◆ WHAT YOU WILL DO
A precise copy of the data is required, with every picture left out.

[Source data]
———

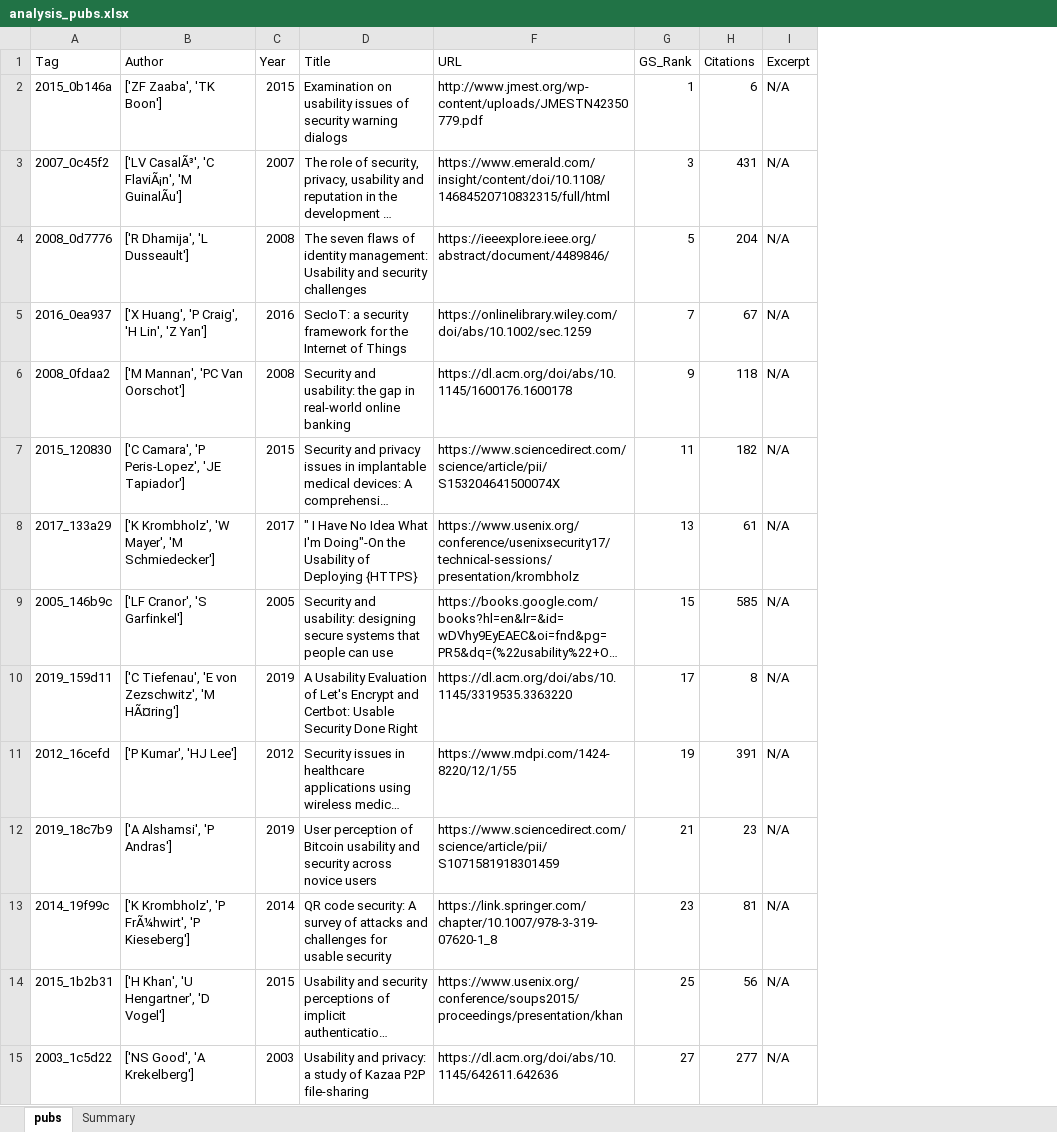
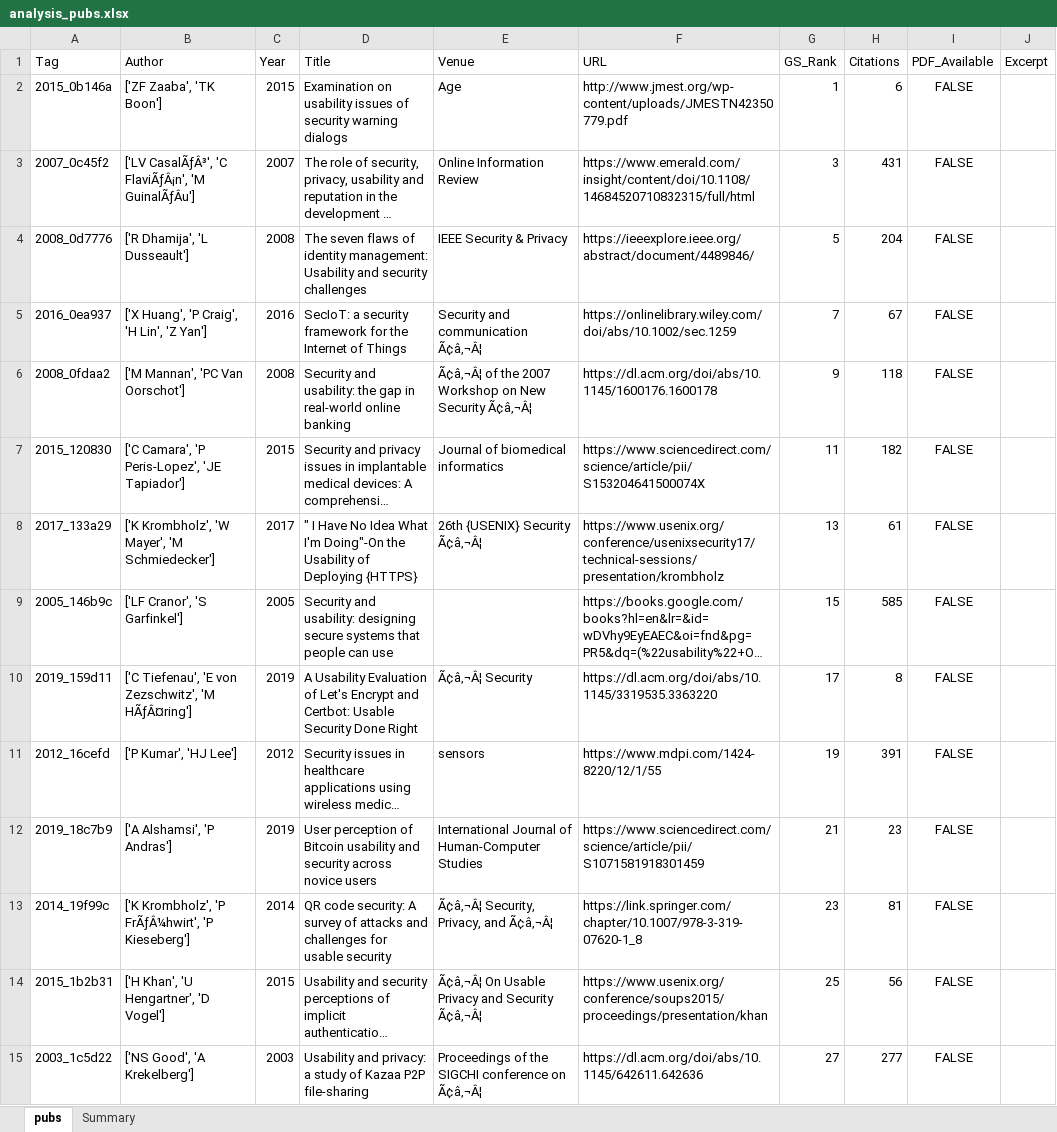
Before and after one commit to danielanapoli/scholarlyScrape, an Excel workbook: scraped_data/analysis_pubs.xlsx, sheet pubs, drawn as a sheet; only a part is shown; long unchanged cells end in …; values as stored, in another font and other column widths than the file's, no borders; table styles not drawn; addresses are those after the commit; the diff covers the shown part only; the diff names each change by its address in the sheet, - before the commit and + after, or states it on an @@ line.

Commit message:
Updated data set

```diff
--- a/scraped_data/analysis_pubs.xlsx (sheet pubs)
+++ b/scraped_data/analysis_pubs.xlsx (sheet pubs)
@@ column E (Venue) unhidden, rows 2-15: Age | Online Information Review | IEEE Security & Privacy | Security and communication Ã¢â‚¬Â¦ | Ã¢â‚¬Â¦ of the 2007 Workshop on New Security Ã¢â‚¬Â¦ | Journal of biomedical informatics | 26th {USENIX} Security Ã¢â‚¬Â¦ |  | Ã¢â‚¬Â¦ Security | sensors | International Journal of Human-Computer Studies | Ã¢â‚¬Â¦ Security, Privacy, and Ã¢â‚¬Â¦ | Ã¢â‚¬Â¦ On Usable Privacy and Security Ã¢â‚¬Â¦ | Proceedings of the SIGCHI conference on Ã¢â‚¬Â¦ @@
+column I (PDF_Available), rows 2-15: all FALSE
-J2:J15 (Excerpt): N/A
+J2:J15 (Excerpt): (empty)
-B3 (Author): ['LV CasalÃ³', 'C FlaviÃ¡n', 'M GuinalÃu']
+B3 (Author): ['LV CasalÃƒÂ³', 'C FlaviÃƒÂ¡n', 'M GuinalÃƒÂu']
-B10 (Author): …Zezschwitz', 'M HÃ¤ring']
+B10 (Author): …Zezschwitz', 'M HÃƒÂ¤ring']
-B13 (Author): …Krombholz', 'P FrÃ¼hwirt', 'P Kieseberg']
+B13 (Author): …Krombholz', 'P FrÃƒÂ¼hwirt', 'P Kieseberg']
```
Also changed, not shown: 514 edited cells and cell formats elsewhere in this sheet, sheet Summary, hidden cells, charts or pictures.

———

◆ OUTPUT
Before and after one commit to danielanapoli/scholarlyScrape, an Excel workbook: scraped_data/analysis_pubs.xlsx, sheet pubs, drawn as a sheet; only a part is shown; long unchanged cells end in …; values as stored, in another font and other column widths than the file's, no borders; table styles not drawn; addresses are those after the commit; the diff covers the shown part only; the diff names each change by its address in the sheet, - before the commit and + after, or states it on an @@ line.

Commit message:
Updated data set

```diff
--- a/scraped_data/analysis_pubs.xlsx (sheet pubs)
+++ b/scraped_data/analysis_pubs.xlsx (sheet pubs)
@@ column E (Venue) unhidden, rows 2-15: Age | Online Information Review | IEEE Security & Privacy | Security and communication Ã¢â‚¬Â¦ | Ã¢â‚¬Â¦ of the 2007 Workshop on New Security Ã¢â‚¬Â¦ | Journal of biomedical informatics | 26th {USENIX} Security Ã¢â‚¬Â¦ |  | Ã¢â‚¬Â¦ Security | sensors | International Journal of Human-Computer Studies | Ã¢â‚¬Â¦ Security, Privacy, and Ã¢â‚¬Â¦ | Ã¢â‚¬Â¦ On Usable Privacy and Security Ã¢â‚¬Â¦ | Proceedings of the SIGCHI conference on Ã¢â‚¬Â¦ @@
+column I (PDF_Available), rows 2-15: all FALSE
-J2:J15 (Excerpt): N/A
+J2:J15 (Excerpt): (empty)
-B3 (Author): ['LV CasalÃ³', 'C FlaviÃ¡n', 'M GuinalÃu']
+B3 (Author): ['LV CasalÃƒÂ³', 'C FlaviÃƒÂ¡n', 'M GuinalÃƒÂu']
-B10 (Author): …Zezschwitz', 'M HÃ¤ring']
+B10 (Author): …Zezschwitz', 'M HÃƒÂ¤ring']
-B13 (Author): …Krombholz', 'P FrÃ¼hwirt', 'P Kieseberg']
+B13 (Author): …Krombholz', 'P FrÃƒÂ¼hwirt', 'P Kieseberg']
```
Also changed, not shown: 514 edited cells and cell formats elsewhere in this sheet, sheet Summary, hidden cells, charts or pictures.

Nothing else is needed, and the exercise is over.